When I was a kid, I always had to be different than everyone else. Among other things, I determined to ride a unicycle because, I figured, riding a bicycle was too ordinary. On a hot summer afternoon, that unicycle cost me a tooth, and my cool. And it cost me today, too.
I was about 12-years-old when I started working for my grandfather's building maintenance business, and I took pride in purchasing things for myself, instead of burdening my mom with all of my wants. That summer, I purchased a one-wheeled cycle.
The accident — one in a few cycle accidents I'd suffer as a teen – happened all too quickly. I mounted the unicycle using the aluminum training poles that came with it. I was a star unicyclist as long as I remained stationary. But when I began to pedal forward, I fell flat on my face. The fall came so fast and hard, my hands didn't have time to break my fall. My mouth broke it instead.
I lay there in our driveway, blood dripping from my mouth, but I didn't feel a thing, at least not immediately. I sat up, looked around, hoping no one had witnessed what happened. Then I darted inside to access the damage in a mirror.

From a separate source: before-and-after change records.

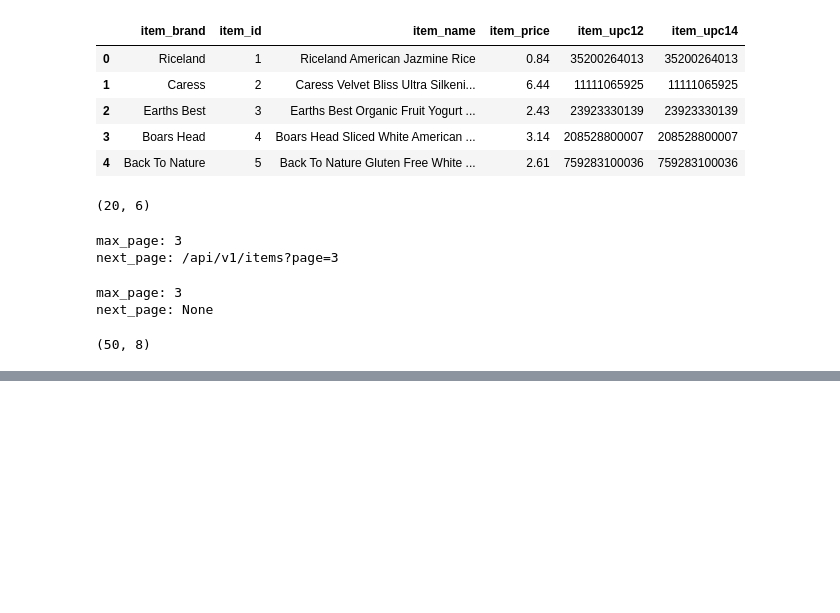
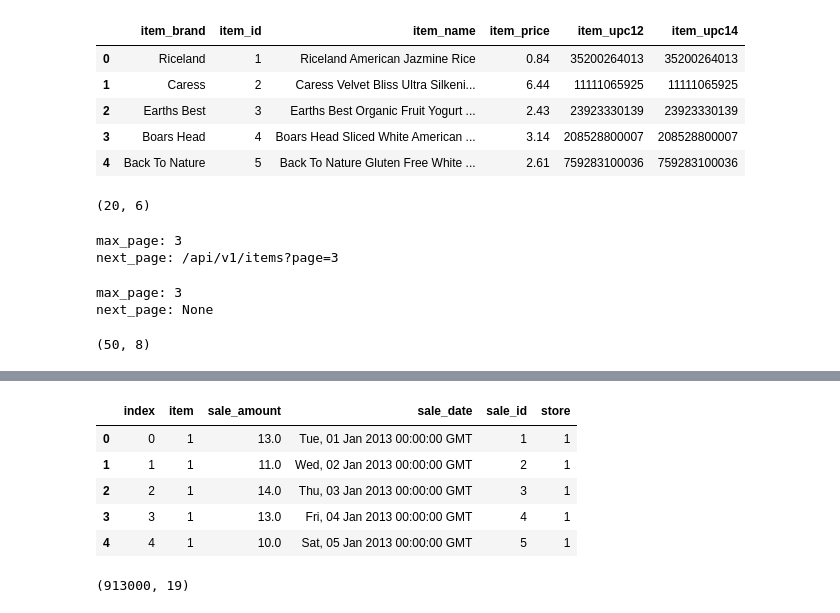
Before and after one commit to RyvynYoung/time-series-exercises, a Jupyter notebook: acquisition_exercises.ipynb, the cells around one changed output, grey strips where cells are left out. Cells and saved outputs as stored; diff of their text form; code cells hidden in the pictures; blank space fills up the shorter version.

```diff
--- a/acquisition_exercises.ipynb
+++ b/acquisition_exercises.ipynb
@@ -154,0 +201,5 @@ df.shape
+# %%
+response = requests.get('https://python.zach.lol/api/v1/sales')
+
+data = response.json()
+data.keys()
@@ -154,0 +230,8 @@ df.shape
+# %%
+response = requests.get(base_url + data['payload']['next_page'])
+data = response.json()
+
+print('max_page: %s' % data['payload']['max_page'])
+print('next_page: %s' % data['payload']['next_page'])
+
+salesdf = pd.concat([salesdf, pd.DataFrame(data['payload']['sales'])]).reset_index()
@@ -154,0 +241,24 @@ df.shape
+# %%
+base_url2 = 'https://python.zach.lol'
+
+def get_sales(base_url, df_name):
+    # get first page and make dataframe
+    response = requests.get('https://python.zach.lol/api/v1/sales')
+    data = response.json()
+    data.keys()
+    print('max_page: %s' % data['payload']['max_page'])
+    print('next_page: %s' % data['payload']['next_page'])
+    df_name = pd.DataFrame(data['payload']['sales'])
+    while data['payload']['next_page'] != 'None':
+        response = requests.get(base_url + data['payload']['next_page'])
+        data = response.json()
+        print('max_page: %s' % data['payload']['max_page'])
+        print('next_page: %s' % data['payload']['next_page'])
+        df_name = pd.concat([df_name, pd.DataFrame(data['payload']['sales'])])
+        if data['payload']['next_page'] == None:
+            break
+    df_name = df_name.reset_index()
+    print('full_shape', df_name.shape)
+    return df_name
+# %%
+salesdf = get_sales(base_url2, salesdf)
@@ -154,0 +308,9 @@ df.shape
+# %%
+salesdf.head()
+# %% [output]
+|  | index | item | sale_amount | sale_date | sale_id | store |
+| 0 | 0 | 1 | 13.0 | Tue, 01 Jan 2013 00:00:00 GMT | 1 | 1 |
+| 1 | 1 | 1 | 11.0 | Wed, 02 Jan 2013 00:00:00 GMT | 2 | 1 |
+| 2 | 2 | 1 | 14.0 | Thu, 03 Jan 2013 00:00:00 GMT | 3 | 1 |
+| 3 | 3 | 1 | 13.0 | Fri, 04 Jan 2013 00:00:00 GMT | 4 | 1 |
+| 4 | 4 | 1 | 10.0 | Sat, 05 Jan 2013 00:00:00 GMT | 5 | 1 |
@@ -154,0 +323,4 @@ df.shape
+# %%
+fulldf.shape
+# %% [output]
+(913000, 19)
```
Also changed, not shown: parts of 24 cells of this notebook, 1 other file.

My front tooth, before it broke off, had cut a hole in my upper lip, piercing the skin on the other side. My bottom lip, spared from harm, had shoveled up a mouthful of dirt and rocks. I cupped my hands and spit my bloody tooth and rocks into them. The stub of my half-broken tooth felt sharp as I strummed my tongue back and forth over my teeth.
Thank God I fell forward because had I fallen backward, I'd have cracked my skull.
I've never been much of a crier, so I didn't lose a tear — though I wanted to. Not because of how bad my mouth hurt, but because of how bad I looked. By the time I'd gotten hold of my mom, my upper lip — or what was left of it — had swollen to the size of a golf ball. My face was bloody, but I didn't want to touch it. Something else, damaged from the fall, might break off, too.
I don't remember the details of my visit to the dental clinic that afternoon, but when I left the office, I wore a gold crown over my tooth. This all happened back in the day, before gold teeth — or grillz – were in style. My gold tooth wasn't cool.
Every five years, or so, the crown falls off. Eventually, I had the gold crown replaced with a white one. Later, I had the crown replaced with a veneer. I thought the veneer would be permanent. Not!
Today, during the last 10 minutes of a full-day school visit at Taylor Middle School, my veneer fell out. It happened while I was up, front and center, with 50 to 60 sixth-graders looking on. I was sketching a cartoon. As I sketched, I talked. Then suddenly, the tooth was gone. I started talking funny. Whistling when I pronounced an “S” word. Seemed more like a music demonstration than a drawing one.
Though the situation was embarrassing, I remained calm. My hands continued to sketch, but my tongue was on a mission to find that tooth, wrap it inside the wad of gum I was chewing, and tuck it away safely underneath my tongue. I couldn't just stop drawing and pluck a gum-wrapped tooth from under my tongue. Can you imagine what they'd tell their parents: "An old geezer of an artist visited our school, today, and his teeth started falling out."
My dentist can't get me in until Thursday. Don't think I haven't considered Elmer's Glue.